The Tree Flag (or Appeal to Heaven Flag) was one of the flags used during the American Revolution. The flag, featuring a pine tree flag with the motto “An Appeal to God,” or, more usually, “An Appeal to Heaven,” was used originally by a squadron of six cruisers commissioned under George Washington’s authority as commander in chief of the Continental Army in October 1775. The design of the flag came from General Washington’s secretary, Colonel Joseph Reed. In a letter dated October 20, 1775 Colonel Reed suggested a “…flag with a white ground and a tree in the middle, the motto AN APPEAL TO HEAVEN” be used for the ships Washington commissioned.
A British Brigantine named the “Nancy” was captured by one of our cruisers. On board were muskets, flint, gun powder, and other supplies in abundance. This was the greatest capture of the entire Revolution.
Psalm 76:7-9 (NLT)
No wonder you are greatly feared!
Who can stand before you when your anger explodes?
From heaven you sentenced your enemies;
the earth trembled and stood silent before you.
You stand up to judge those who do evil, O God,
and to rescue the oppressed of the earth.
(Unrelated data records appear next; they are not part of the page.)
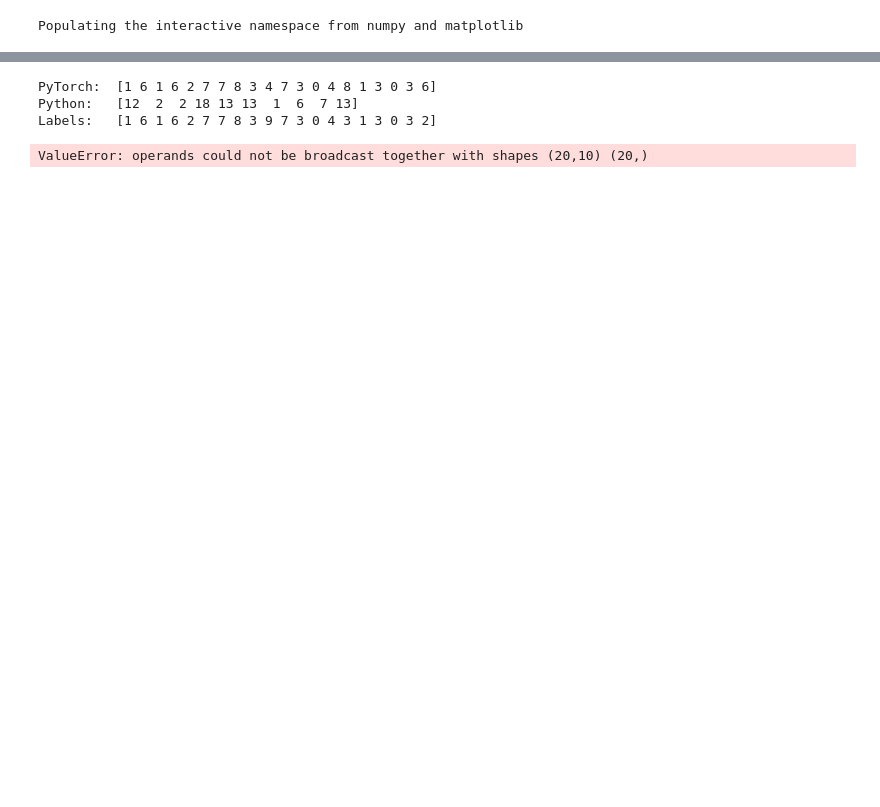
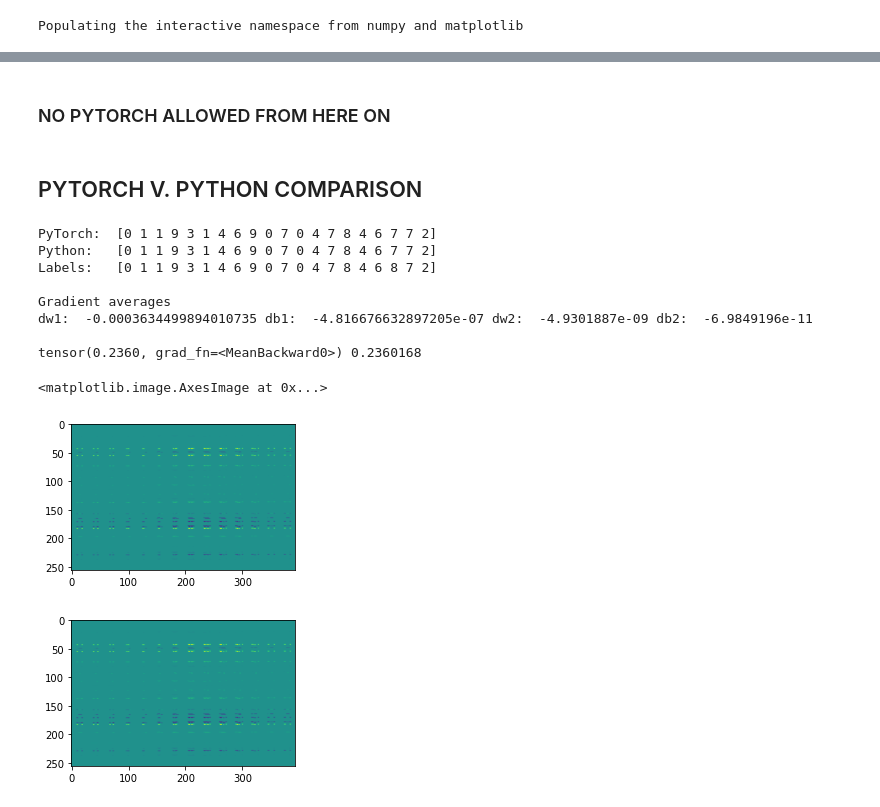
Before and after one commit to Popeyef5/NumpyMNIST, a Jupyter notebook: MNIST classifier without ML framework (Python + NumPy only).ipynb, the cells around one changed output, grey strips where cells are left out. Drawn from its saved outputs; the diff is of its cells as text; code cells hidden in the pictures; blank space fills up the shorter version.

```diff
--- a/MNIST classifier without ML framework (Python + NumPy only).ipynb
+++ b/MNIST classifier without ML framework (Python + NumPy only).ipynb
@@ -102,3 +89,5 @@ def dot(a, b):
+# %% [markdown]
+### NO PYTORCH ALLOWED FROM HERE ON
 # %%
 # Layer function definition
 
@@ -281,3 +287,5 @@ class NPClassifier:
+# %% [markdown]
+## PYTORCH V. PYTHON COMPARISON
 # %%
 # Model comparison
 
@@ -285,42 +293,57 @@ class NPClassifier:
 w1 = model.l1.weight.detach().numpy().T
 b1 = model.l1.bias.detach().numpy().reshape((-1, 128))
 w2 = model.l2.weight.detach().numpy().T
 b2 = model.l2.bias.detach().numpy().reshape((-1, 10))
-npmodel = NPClassifier.from_weights(w1, w2, b1, b2)
+npmodel = NPClassifier.from_weights(w1, w2, b1=b1, b2=b2)
 
 # Compare predictions
 n = 20
 samples_idx = np.random.randint(0, X_test.shape[0], size=n)
 X_test_reshaped = X_test[samples_idx].reshape(-1, 28*28)
 out_model = np.argmax(model(torch.tensor(X_test_reshaped).float()).detach().numpy(), 1)
-out_npmodel = np.argmax(npmodel(X_test_reshaped), 0)
+out_npmodel = np.argmax(npmodel(X_test_reshaped), 1)
 
 print('PyTorch: ', out_model)
 print('Python:  ', out_npmodel)
 print('Labels:  ', Y_test[samples_idx])
 
 # Gradient of PyTorch trained weights and biases is near 0
 loss_function = NLLLoss()
-nploss, dw1, db1, dw2, db2 = npmodel.forward_backward(X_test_reshaped, Y_test[samples_idx], loss_function)
+nploss, dw1, dw2, db1, db2, _ = npmodel.forward_backward(X_test_reshaped, Y_test[samples_idx], loss_function)
 print('\nGradient averages \ndw1: ', np.average(dw1), 'db1: ', np.average(db1), 'dw2: ', np.average(dw2), 'db2: ', np.average(db2), '\n')
 
 # Gradient equivalence
 model.zero_grad()
 out = model(torch.tensor(X_test_reshaped).float())
 loss_function = nn.NLLLoss(reduction='none')
 loss = loss_function(out, torch.tensor(Y_test[samples_idx]).long())
 loss = loss.mean()
 print(loss, nploss)
 loss.backward()
 
 Y_train[samples_idx].shape
-# figsize(8, 8)
-# imshow(np.average(dw1, axis=0).reshape(256, 28*14))
-# figure()
-# imshow(model.l1.weight.grad.detach().numpy().reshape(256, 28*14))
+figsize(4, 4)
+imshow(dw1.T.reshape(256, 28*14))
+# imshow(db1.mean(axis=0).reshape(8, 16))
+# imshow(dw2.T.reshape(20, 64))
+# imshow(db2.mean(axis=0).reshape(1, 10))
+# imshow(out_npmodel)
+figure()
+imshow(model.l1.weight.grad.detach().numpy().reshape(256, 28*14))
+# imshow(model.l1.bias.grad.detach().numpy().reshape(8, 16))
+# imshow(model.l2.weight.grad.detach().numpy().reshape(20, 64))
+# imshow(model.l2.bias.grad.detach().numpy().reshape(1, 10))
+# imshow(out_model)
 # %% [output]
-PyTorch:  [1 6 1 6 2 7 7 8 3 4 7 3 0 4 8 1 3 0 3 6]
-Python:   [12  2  2 18 13 13  1  6  7 13]
-Labels:   [1 6 1 6 2 7 7 8 3 9 7 3 0 4 3 1 3 0 3 2]
+PyTorch:  [0 1 1 9 3 1 4 6 9 0 7 0 4 7 8 4 6 7 7 2]
+Python:   [0 1 1 9 3 1 4 6 9 0 7 0 4 7 8 4 6 7 7 2]
+Labels:   [0 1 1 9 3 1 4 6 9 0 7 0 4 7 8 4 6 8 7 2]
+
+Gradient averages
+dw1:  -0.0003634499894010735 db1:  -4.816676632897205e-07 dw2:  -4.9301887e-09 db2:  -6.9849196e-11
+
+tensor(0.2360, grad_fn=<MeanBackward0>) 0.2360168
-ValueError: operands could not be broadcast together with shapes (20,10) (20,)
+<matplotlib.image.AxesImage at 0x...>
+[figure, added]
+[figure, added]
 # %%
```
Also changed, not shown: parts of 19 cells of this notebook.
Interlude
We appeal to heaven for the establishment of Your kingdom in the United States of America as it is in heaven. You are greatly to be feared. Who can stand before You? From heaven, You sentence Your enemies in the United States. You judge those who do evil and rescue the oppressed. Raid the supplies of the enemies of Your kingdom for its establishment in the United States. Amen.